Features
Google Custom SearchThis is feature allows you to search the site. (Privacy Policy)
Google MapsSome articles have Google Maps embedded in them. (Privacy Policy)
Google ChartsThis is used to display charts and graphs on articles and the author center. (Privacy Policy)
Google AdSense Host APIThis service allows you to sign up for or associate a Google AdSense account with HubPages, so that you can earn money from ads on your articles. No data is shared unless you engage with this feature. (Privacy Policy)
Google YouTubeSome articles have YouTube videos embedded in them. (Privacy Policy)
VimeoSome articles have Vimeo videos embedded in them. (Privacy Policy)
PaypalThis is used for a registered author who enrolls in the HubPages Earnings program and requests to be paid via PayPal. No data is shared with Paypal unless you engage with this feature. (Privacy Policy)
Facebook LoginYou can use this to streamline signing up for, or signing in to your Hubpages account. No data is shared with Facebook unless you engage with this feature. (Privacy Policy)
MavenThis supports the Maven widget and search functionality. (Privacy Policy)
Marketing
Google AdSenseThis is an ad network. (Privacy Policy)
Google DoubleClickGoogle provides ad serving technology and runs an ad network. (Privacy Policy)
Index ExchangeThis is an ad network. (Privacy Policy)
SovrnThis is an ad network. (Privacy Policy)
Facebook AdsThis is an ad network. (Privacy Policy)
Amazon Unified Ad MarketplaceThis is an ad network. (Privacy Policy)
AppNexusThis is an ad network. (Privacy Policy)
OpenxThis is an ad network. (Privacy Policy)
Rubicon ProjectThis is an ad network. (Privacy Policy)
TripleLiftThis is an ad network. (Privacy Policy)
Say MediaWe partner with Say Media to deliver ad campaigns on our sites. (Privacy Policy)
Remarketing PixelsWe may use remarketing pixels from advertising networks such as Google AdWords, Bing Ads, and Facebook in order to advertise the HubPages Service to people that have visited our sites.

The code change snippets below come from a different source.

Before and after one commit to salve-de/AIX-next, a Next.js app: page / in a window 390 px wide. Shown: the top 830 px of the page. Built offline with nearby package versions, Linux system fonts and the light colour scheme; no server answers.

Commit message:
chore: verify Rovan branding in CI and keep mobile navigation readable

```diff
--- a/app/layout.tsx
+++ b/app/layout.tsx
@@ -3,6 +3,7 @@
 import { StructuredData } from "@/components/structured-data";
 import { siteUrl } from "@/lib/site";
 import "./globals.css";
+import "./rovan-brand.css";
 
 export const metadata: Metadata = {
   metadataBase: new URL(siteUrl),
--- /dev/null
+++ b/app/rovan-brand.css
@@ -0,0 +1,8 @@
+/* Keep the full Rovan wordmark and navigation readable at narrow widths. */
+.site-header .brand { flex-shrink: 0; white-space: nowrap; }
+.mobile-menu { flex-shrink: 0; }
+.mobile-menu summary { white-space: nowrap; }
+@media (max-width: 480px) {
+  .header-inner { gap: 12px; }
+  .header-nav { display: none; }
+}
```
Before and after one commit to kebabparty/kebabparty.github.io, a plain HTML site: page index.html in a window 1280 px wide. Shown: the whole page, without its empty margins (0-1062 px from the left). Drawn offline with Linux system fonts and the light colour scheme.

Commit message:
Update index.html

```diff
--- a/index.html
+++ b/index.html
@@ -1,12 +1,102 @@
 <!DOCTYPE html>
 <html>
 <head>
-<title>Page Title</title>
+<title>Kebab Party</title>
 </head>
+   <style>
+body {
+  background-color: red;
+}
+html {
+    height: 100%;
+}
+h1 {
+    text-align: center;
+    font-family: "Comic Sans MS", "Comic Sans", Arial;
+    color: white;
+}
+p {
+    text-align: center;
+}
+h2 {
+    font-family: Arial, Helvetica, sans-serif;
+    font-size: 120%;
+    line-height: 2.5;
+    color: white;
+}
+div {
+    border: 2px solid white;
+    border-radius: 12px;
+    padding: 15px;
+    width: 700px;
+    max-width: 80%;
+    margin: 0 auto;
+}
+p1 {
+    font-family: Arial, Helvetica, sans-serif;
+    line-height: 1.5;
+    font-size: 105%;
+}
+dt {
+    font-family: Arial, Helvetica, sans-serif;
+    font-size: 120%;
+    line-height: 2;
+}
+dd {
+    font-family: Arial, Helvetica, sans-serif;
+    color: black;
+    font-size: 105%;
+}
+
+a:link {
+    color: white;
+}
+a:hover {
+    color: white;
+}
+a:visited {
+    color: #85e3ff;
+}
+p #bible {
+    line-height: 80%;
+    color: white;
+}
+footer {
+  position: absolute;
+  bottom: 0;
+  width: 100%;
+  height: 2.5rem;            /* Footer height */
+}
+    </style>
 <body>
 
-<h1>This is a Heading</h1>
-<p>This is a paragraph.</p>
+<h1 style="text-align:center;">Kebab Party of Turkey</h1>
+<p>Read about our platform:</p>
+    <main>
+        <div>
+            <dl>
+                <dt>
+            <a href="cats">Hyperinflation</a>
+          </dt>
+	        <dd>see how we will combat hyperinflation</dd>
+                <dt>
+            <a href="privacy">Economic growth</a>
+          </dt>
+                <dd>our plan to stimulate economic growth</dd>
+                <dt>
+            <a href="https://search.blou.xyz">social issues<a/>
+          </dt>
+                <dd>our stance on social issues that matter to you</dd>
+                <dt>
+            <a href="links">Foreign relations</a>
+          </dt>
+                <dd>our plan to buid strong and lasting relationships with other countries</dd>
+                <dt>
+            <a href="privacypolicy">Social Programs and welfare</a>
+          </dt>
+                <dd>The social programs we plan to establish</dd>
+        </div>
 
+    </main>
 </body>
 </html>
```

Conversion Tracking PixelsWe may use conversion tracking pixels from advertising networks such as Google AdWords, Bing Ads, and Facebook in order to identify when an advertisement has successfully resulted in the desired action, such as signing up for the HubPages Service or publishing an article on the HubPages Service.
Statistics
Author Google AnalyticsThis is used to provide traffic data and reports to the authors of articles on the HubPages Service. (Privacy Policy)
ComscoreComScore is a media measurement and analytics company providing marketing data and analytics to enterprises, media and advertising agencies, and publishers. Non-consent will result in ComScore only processing obfuscated personal data. (Privacy Policy)
Amazon Tracking PixelSome articles display amazon products as part of the Amazon Affiliate program, this pixel provides traffic statistics for those products (Privacy Policy)